Because of the importance of paternity establishment, the purported father should consider obtaining a DNA test before signing a paternity acknowledgment to assure that he is the child’s biological parent by a 95% or more probability. If for some reason the mother does not consent to DNA testing or the father seeks to rescind his acknowledgment because of fraud, misrepresentation, or other misconduct, then talk to an experienced lawyer with the Stewart Law Group about court-ordered genetic testing and other legal alternatives.
The third way to establish paternity in Arizona is by court proceedings to adjudicate the legal father of a child born to unmarried parents. This is a paternity lawsuit. A.R.S. § 25-806.
The father, mother, guardian, or conservator (and depending upon the circumstances, a public welfare agency or the State of Arizona) can file a petition to establish paternity with the clerk of the court. A.R.S. § 25-803. The petition can be filed during the mother’s pregnancy or after the child is born. The only caveat is that the petition must be filed before the child turns 18 to establish a parent’s duty to pay child support or past child support. A.R.S. § 25-804. But paternity proceedings may be initiated after the child reaches adulthood to prove, for example, that he or she is an heir of the parent.
Do be very careful about default judgments in paternity lawsuits. If the father does not file a timely response to the petition, then the judge can enter a judgment of paternity and order payment of child support. If a DNA genetic test was ordered, but the putative father failed to show up for the test, then the judge can enter a default judgment of paternity and issue child support orders. A.R.S. § 25-813. Once a judgment of paternity is entered, both retroactive child support (if applicable) and current child support will be ordered. A.R.S. § 25-809.
With paternity established, the parties can start working toward a parenting plan.

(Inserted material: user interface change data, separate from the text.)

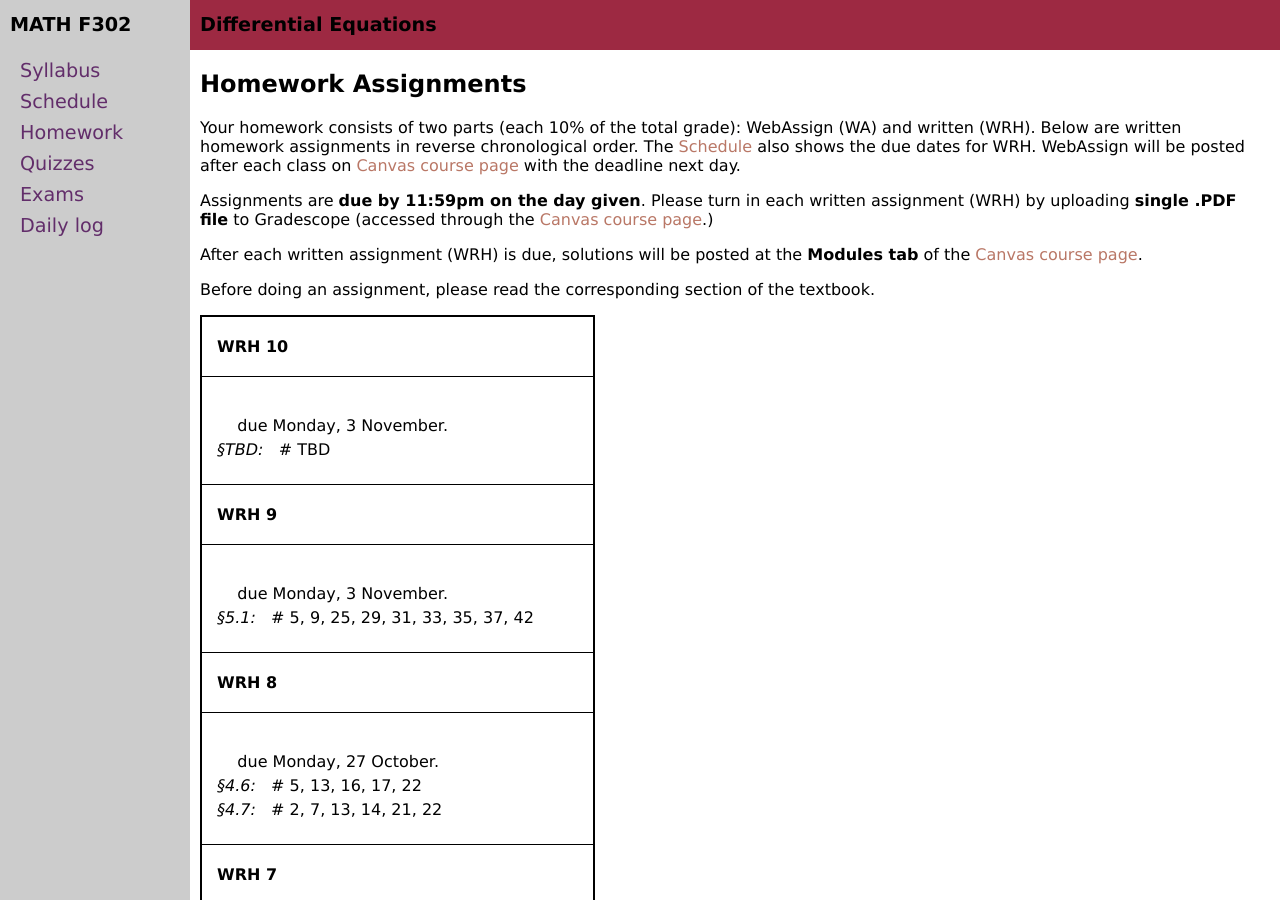
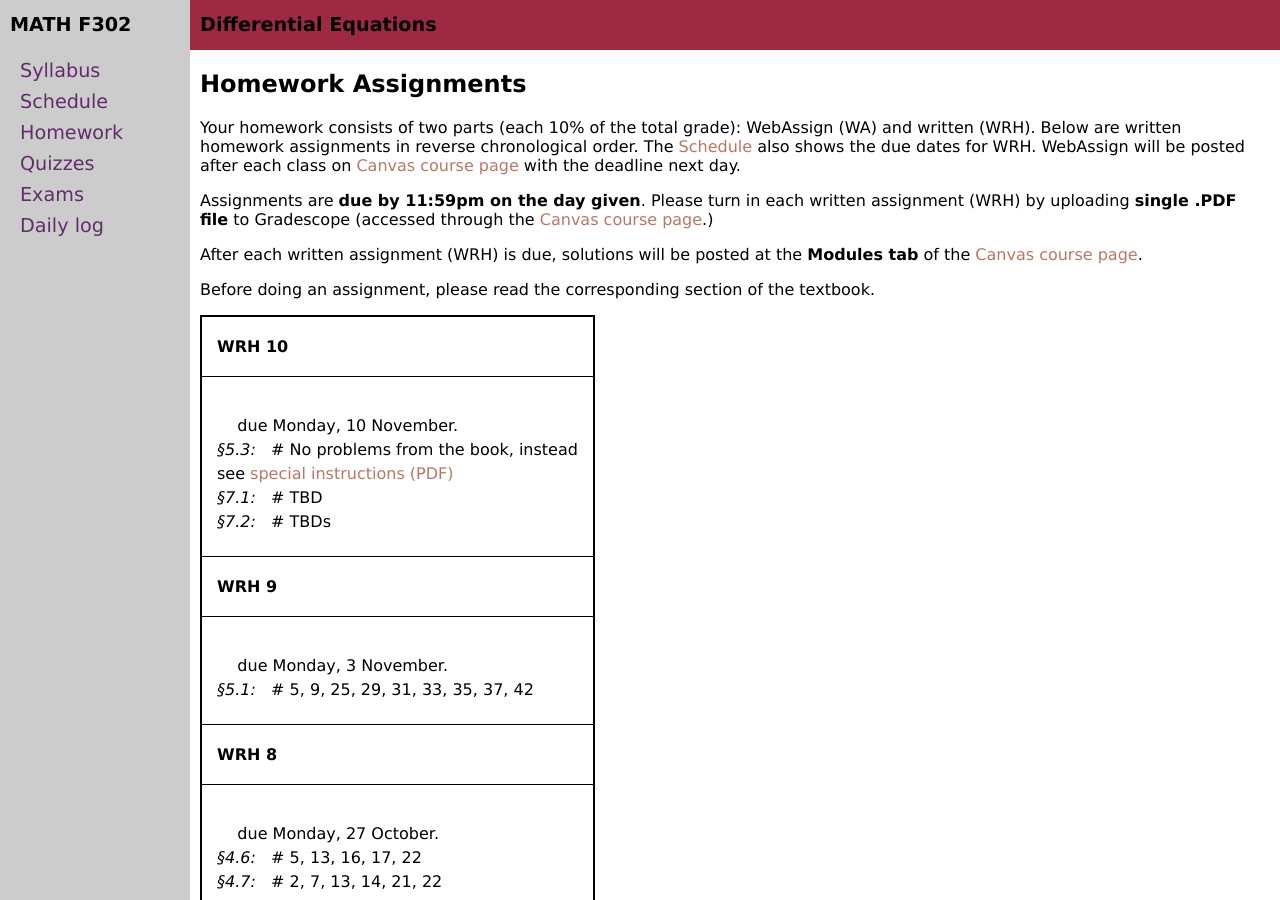
Before and after one commit to blackcurrantpi/ode, a Jekyll site: the page built from homework.md, in a window 1280 px wide and 900 px high. Built offline with Jekyll 4.4.1, drawn with Linux system fonts in a browser that asks for light colours.

Commit message:
upd after 5p3

```diff
--- a/_data/daily.yml
+++ b/_data/daily.yml
@@ -127,3 +127,7 @@ daily:
 - name: Friday 31 October
   description: Higher order linear and non-linear models
   chapter: 5.1, 5.3
+
+- name: Monday 3 November
+  description: Higher order non-linear models, Laplace transform
+  chapter: 5.3, 7.1
--- a/_data/homework.yml
+++ b/_data/homework.yml
@@ -3,13 +3,15 @@ home: assets/homework
 homework:
 
 - name: WRH 10
-- due: Monday, 3 November
+- due: Monday, 10 November
   sections:
-  - section: TBD
+  - section: 5.3
+    problems: No problems from the book, instead
+    supp: F25/wrh5p3.pdf
+  - section: 7.1
     problems: TBD
-  # - section: 7.1
-  #   problems: TBD
-  # - section: 7.2
+  - section: 7.2
+    problems: TBDs
 
 - name: WRH 9
 - due: Monday, 3 November
```
Also changed, not shown: 1 other file.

Although an informal parenting agreement between unmarried parents may work in the interim, it is not a good solution for the long term. (The long term being 18 or 19 years, unless the child emancipates at a younger age.) Informal parenting arrangements can be helpful for some couples for a short while, but they do not help resolve problems when there is a conflict.
When there is a problem, both parents find out quickly that informal custodial arrangements are just that – informal, problematic, and unenforceable. Assuming the child resides with the mother, the father’s relationship with his son or daughter is subject to the mother’s whim when it comes to access. The father may be noncompliant in adhering to their informal access arrangement by not returning the child to the mother on time as agreed. It is possible that one parent could even relocate to another state with the child without the other parent’s consent.
A court-ordered parenting plan with a parenting time schedule benefits the mother, the father, and the child. A parenting plan provides a defined, predictable custody arrangement that delineates the terms of access that both parents must abide by, and upon which the child learns to depend.
The court’s order is enforceable, so parents need not rely exclusively on each other’s good will to strengthen and maintain a solid parent-child relationship. Enforcing the court’s order may include, for example, preventing a parent from relocating the child over 100 miles away in Arizona without notice to the other parent and opportunity for a relocation hearing. Because the court’s order is in place, emergency measures could be taken to stay any relocation.
Lastly, the parenting time awarded each party does affect child support calculations. Although not the only consideration, parenting time days may increase or decrease a parent’s support obligation under the Arizona Child Support Guidelines.